What to do: Every line in the records below with the string "button" needs to be copied out.

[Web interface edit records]

--- START ---

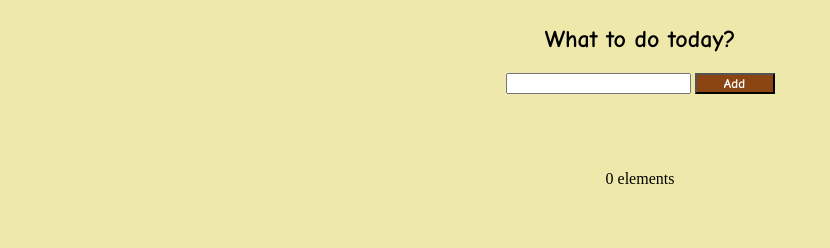
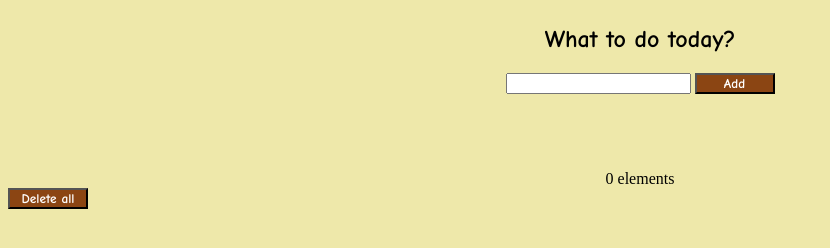
Before and after one commit to malyfko/TODO-List, a plain HTML site: page index.html in a window 1280 px wide. Shown: the whole page, without its empty margins (0-830 px from the left). Drawn offline with nearby package versions, Linux system fonts and the light colour scheme.

Commit message:
Add delete button

```diff
--- a/index.html
+++ b/index.html
@@ -17,6 +17,7 @@
 	    <ul></ul>
 	</div>
 	<div class="sum">0 elements</div>
+	<button>Delete all</button>
 </body>
 
 </html>
```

--- END ---

Problem solution:
Add delete button
+	<button>Delete all</button>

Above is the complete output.